The pejorative flies around capital hill denigrating the entire judiciary. Attempts by congressional leaders like Tom DeLay and Bill Frist challenge judicial operation in different ways, but the result remains the same.

Representative DeLay’s posthumous probe into the judiciary seeks to change the ethical standards, subjecting judges to more rigorous ethical obligations. One effect of this particular action has been to refocus the Senate ethics committee on the acts of its own constituents.

Conversely, Senator Frist seeks to end all filibusters raised by the Senate minority. The purpose is to end the current struggle over President Bush’s judicial appointees.

Regardless of the method, the concern remains the same. Theoretically, the judicial system operates as a check on the legislative and executive branches. Decisions contrary to the will of Article I and II branches have lead leaders to attempt to determine what check operates on the judicial system.

Though restraints on judicial decisions are not readily apparent, explicit checks on judicial power do exist. First, the systemic organization of the judiciary limits ability to review legislation because of its retrospective nature.

Second, legislators have the option of creating laws that overturn judicial decision.

Third, after the Marbury v. Madison decision, the role of the courts is limited to review of the laws and mandates by Congress and the President to determine if those decrees conform to the Constitution. 5 U.S. 137, 138 (1803).

While these three principals confine the ability of the courts to create law, the grey area provides wide latitude for the court to determine what fits within the ambit of the constitution. Fears of abuse of power are unwarranted here. The appeals process provides stability and balance within the system.

Further constraints placed on the judiciary will limit the power and purpose of Article III. These limitations will break down the current balance providing uncheckable power to the other two branches. In order to preserve the façade of independence in the judicial branch, it must operate without further checks aimed at freeing up power in the other two branches. The equilibrium established by the founding fathers has lasted for over two hundred year, alerting that balance in underhanded and arbitrary ways to mold decisions of the court would pervert the purpose and debase the Constitution.


Bipartisan Congress has reached a settlment to avoid the so-called nuclear option that would amend congressional rules that would abolish the filibuster. As voters, we should be concerned that the majority in Congress is so willing to destroy the delicate balance the filibuster provides between the minority and majority. Standing on party lines remains the most dangerous part of the legislative process. Unless both sides focus on what is good for the people, not their campaign boosters, the dichotomy of bipartisanism will tear legislative government apart.

Thursday, June 09, 2005


The Grey Area came from a column I have in the student news paper while a student at the Valparaiso University School of Law. The Grey Area aimed to contemplate legal and social issues at the forefront of current events or social conscious.

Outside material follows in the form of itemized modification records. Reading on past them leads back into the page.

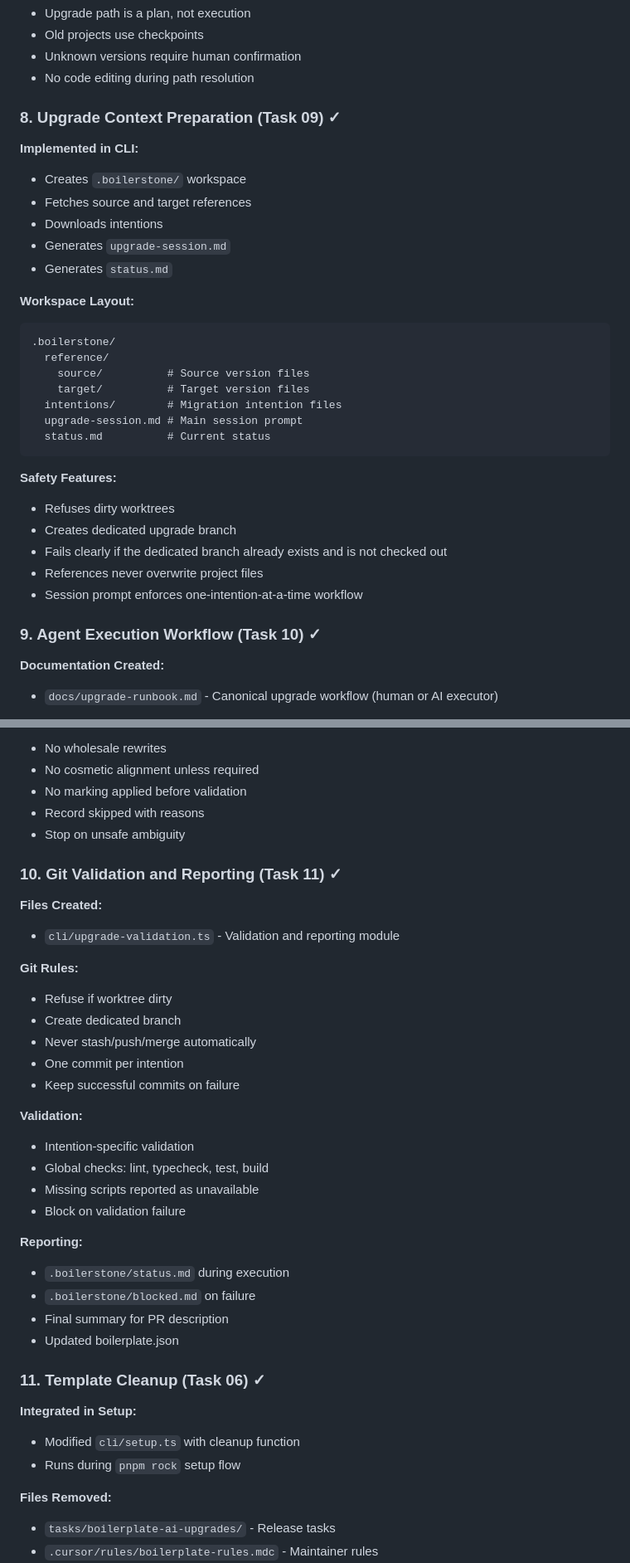
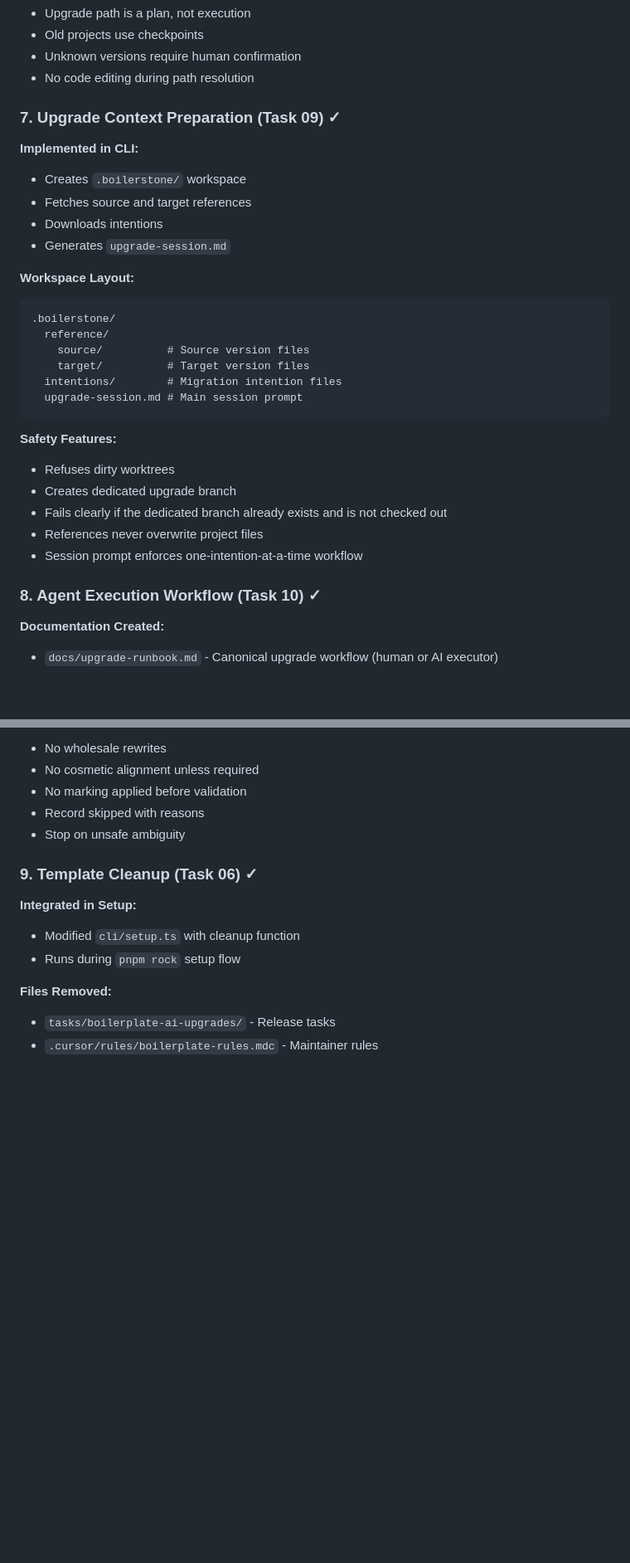
Before and after one commit to lonestone/lonestone-boilerplate, a Markdown page: .boilerstone/docs/ai-upgrades-implementation.md, 2 parts joined by grey strips. Shown at 83% size. Rendered like a GitHub page; blank space fills up the shorter version.

````diff
--- a/.boilerstone/docs/ai-upgrades-implementation.md
+++ b/.boilerstone/docs/ai-upgrades-implementation.md
@@ -151,14 +129,13 @@ pnpm boilerplate release draft --from <v> --to <v> --next <v>   # Generate draft
 - Unknown versions require human confirmation
 - No code editing during path resolution
 
-### 8. Upgrade Context Preparation (Task 09) ✓
+### 7. Upgrade Context Preparation (Task 09) ✓
 
 **Implemented in CLI:**
 - Creates `.boilerstone/` workspace
 - Fetches source and target references
 - Downloads intentions
 - Generates `upgrade-session.md`
-- Generates `status.md`
 
 **Workspace Layout:**
 ```
@@ -168,7 +145,6 @@ pnpm boilerplate release draft --from <v> --to <v> --next <v>   # Generate draft
     target/          # Target version files
   intentions/        # Migration intention files
   upgrade-session.md # Main session prompt
-  status.md          # Current status
 ```
 
 **Safety Features:**
@@ -178,7 +154,7 @@ pnpm boilerplate release draft --from <v> --to <v> --next <v>   # Generate draft
 - References never overwrite project files
 - Session prompt enforces one-intention-at-a-time workflow
 
-### 9. Agent Execution Workflow (Task 10) ✓
+### 8. Agent Execution Workflow (Task 10) ✓
 
 **Documentation Created:**
 - `docs/upgrade-runbook.md` - Canonical upgrade workflow (human or AI executor)
@@ -201,31 +177,7 @@ pnpm boilerplate release draft --from <v> --to <v> --next <v>   # Generate draft
 - Record skipped with reasons
 - Stop on unsafe ambiguity
 
-### 10. Git Validation and Reporting (Task 11) ✓
-
-**Files Created:**
-- `cli/upgrade-validation.ts` - Validation and reporting module
-
-**Git Rules:**
-- Refuse if worktree dirty
-- Create dedicated branch
-- Never stash/push/merge automatically
-- One commit per intention
-- Keep successful commits on failure
-
-**Validation:**
-- Intention-specific validation
-- Global checks: lint, typecheck, test, build
-- Missing scripts reported as unavailable
-- Block on validation failure
-
-**Reporting:**
-- `.boilerstone/status.md` during execution
-- `.boilerstone/blocked.md` on failure
-- Final summary for PR description
-- Updated boilerplate.json
-
-### 11. Template Cleanup (Task 06) ✓
+### 9. Template Cleanup (Task 06) ✓
 
 **Integrated in Setup:**
 - Modified `cli/setup.ts` with cleanup function
````
Also changed, not shown: other parts of .boilerstone/docs/ai-upgrades-implementation.md (+9 -32 lines).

The Blogger version of the Grey Area aims to do the same, but with more frequency. As I write this, I will continue to pen the pages of "The Forum" (the VUSL student newspaper) with the the same prose that fills these pages. Similarly, the monthly installment of the Grey Area appearing in "The Forum" will be posted here.

I want to provoke conversation. I want to tackle tough issues, and at times the best way to do so is to play devil's advocate. As a student of the law, another goal is to utilize the vastness of the internet as a medium for Constitutionally protected discourse. Enjoy, make comments, get pissed off, write your congressman or the President, only the people in a democracy can effectuate change.